American Oceans

Nearly 1000 Manatees Gather At Florida Park Setting New Record

a gathering of manatees in a spring in florida

In late January, Blue Spring State Park in Orange City, Florida, witnessed a remarkable clustering of manatees, as a staggering 932 individuals sought shelter in its warm waters, setting a new high in seasonal congregation numbers. This count notably exceeded the previous record by a significant margin, previously set at 736.

Notable Figures and Facts:

  • Record Count: 932 manatees on January 21, 2024
  • Previous Record: 736 manatees on January 1
  • Location: Blue Spring State Park, Orange City, Florida
  • Water Temperature: A steady 72 degrees Fahrenheit year-round

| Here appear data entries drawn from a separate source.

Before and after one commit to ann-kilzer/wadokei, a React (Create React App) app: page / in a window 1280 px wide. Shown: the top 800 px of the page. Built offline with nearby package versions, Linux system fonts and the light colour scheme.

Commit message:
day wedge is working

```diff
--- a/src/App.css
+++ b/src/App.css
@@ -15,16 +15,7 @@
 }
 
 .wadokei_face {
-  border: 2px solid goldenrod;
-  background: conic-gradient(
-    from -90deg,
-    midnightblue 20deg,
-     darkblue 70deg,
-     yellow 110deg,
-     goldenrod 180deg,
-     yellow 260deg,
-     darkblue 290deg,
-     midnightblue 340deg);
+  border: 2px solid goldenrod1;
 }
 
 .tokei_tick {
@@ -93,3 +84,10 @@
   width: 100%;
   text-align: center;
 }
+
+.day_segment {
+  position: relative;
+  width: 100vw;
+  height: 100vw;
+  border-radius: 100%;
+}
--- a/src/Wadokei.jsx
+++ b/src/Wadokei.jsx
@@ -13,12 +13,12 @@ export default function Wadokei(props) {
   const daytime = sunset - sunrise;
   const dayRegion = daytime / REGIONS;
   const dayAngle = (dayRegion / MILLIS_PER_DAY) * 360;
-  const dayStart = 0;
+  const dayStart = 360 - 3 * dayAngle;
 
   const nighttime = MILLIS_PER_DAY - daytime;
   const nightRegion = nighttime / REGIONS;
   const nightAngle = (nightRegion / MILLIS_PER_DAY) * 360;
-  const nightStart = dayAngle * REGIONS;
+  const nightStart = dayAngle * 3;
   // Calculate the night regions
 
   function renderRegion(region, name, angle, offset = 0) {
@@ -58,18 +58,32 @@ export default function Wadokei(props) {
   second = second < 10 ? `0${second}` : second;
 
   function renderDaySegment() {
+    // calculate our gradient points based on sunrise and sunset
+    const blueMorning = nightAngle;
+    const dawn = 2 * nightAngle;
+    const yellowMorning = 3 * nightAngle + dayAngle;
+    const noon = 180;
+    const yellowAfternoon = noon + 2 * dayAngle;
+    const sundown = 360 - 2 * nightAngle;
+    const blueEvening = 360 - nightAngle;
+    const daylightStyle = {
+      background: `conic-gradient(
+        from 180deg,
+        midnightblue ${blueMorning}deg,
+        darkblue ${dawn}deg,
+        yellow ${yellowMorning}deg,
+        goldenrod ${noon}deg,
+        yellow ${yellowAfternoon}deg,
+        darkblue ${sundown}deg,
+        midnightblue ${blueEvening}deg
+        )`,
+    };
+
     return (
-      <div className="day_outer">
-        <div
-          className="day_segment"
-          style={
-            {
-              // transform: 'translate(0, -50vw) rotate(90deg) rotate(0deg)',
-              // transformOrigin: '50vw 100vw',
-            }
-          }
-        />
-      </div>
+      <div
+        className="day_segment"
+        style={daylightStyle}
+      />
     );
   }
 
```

As the cooler season brings a dip in water temperatures, manatees migrate to sources of warmer water to prevent cold stress. Guidelines by the Florida Fish and Wildlife Conservation Commission indicate that manatees require waters typically warmer than 68 degrees Fahrenheit to thrive during winter, leading them to places like natural springs and power plant discharges.

Critical Manatee Habits and Habitat:

  • Manatees, also known as sea cows, are largely herbivorous marine mammals.
  • They prefer shallow waters and often surface, making them vulnerable to vessel strikes.
  • Dedicated manatee protection zones exist to mitigate risks from boating activities.
  • Warm-water sites are crucial for their survival, especially during colder months.

Significance of Warm-Water Refuges:

Given an ongoing mortality event impacting manatees since 2020, primarily along the East Coast, the availability of warm-water refuges is vital. Deteriorating water quality and the loss of seagrass beds have been contributing to the nutritional stress and subsequent deaths of these creatures. The constant 72-degree waters of Blue Spring offer a sanctuary from these harsh conditions.

Historical Perspective:

  • Blue Spring’s manatee population in the 1970s was around 36.
  • Dramatic growth witnessed with more recent records showing a notable increase in numbers.
  • The Florida manatee, a subspecies of the West Indian manatee, is cataloged as vulnerable, approaching endangered status.

These marine mammals face multiple threats, including habitat loss, extreme weather, and algal blooms adversely affecting their primary food sources. Taking into consideration the average mass of these animals, the collective weight at Blue Spring on this record-breaking day was over 400 tons, underlining the immense scale of this gathering.

Observation Efforts:

  • Conducted by park staff, careful counts ensure accuracy of manatee numbers.
  • Sightings offer both an awe-inspiring spectacle and valuable data for conservation.

The substantial assemblage has since reduced, with counts returning to more typical levels. Nevertheless, the event underlines the park’s importance as a haven for manatees. Park manager Dustin Allen conveyed the perennial wonderment of witnessing these gentle giants, regardless of their numbers, as they seek respite in the park’s regulated warmth.

Add comment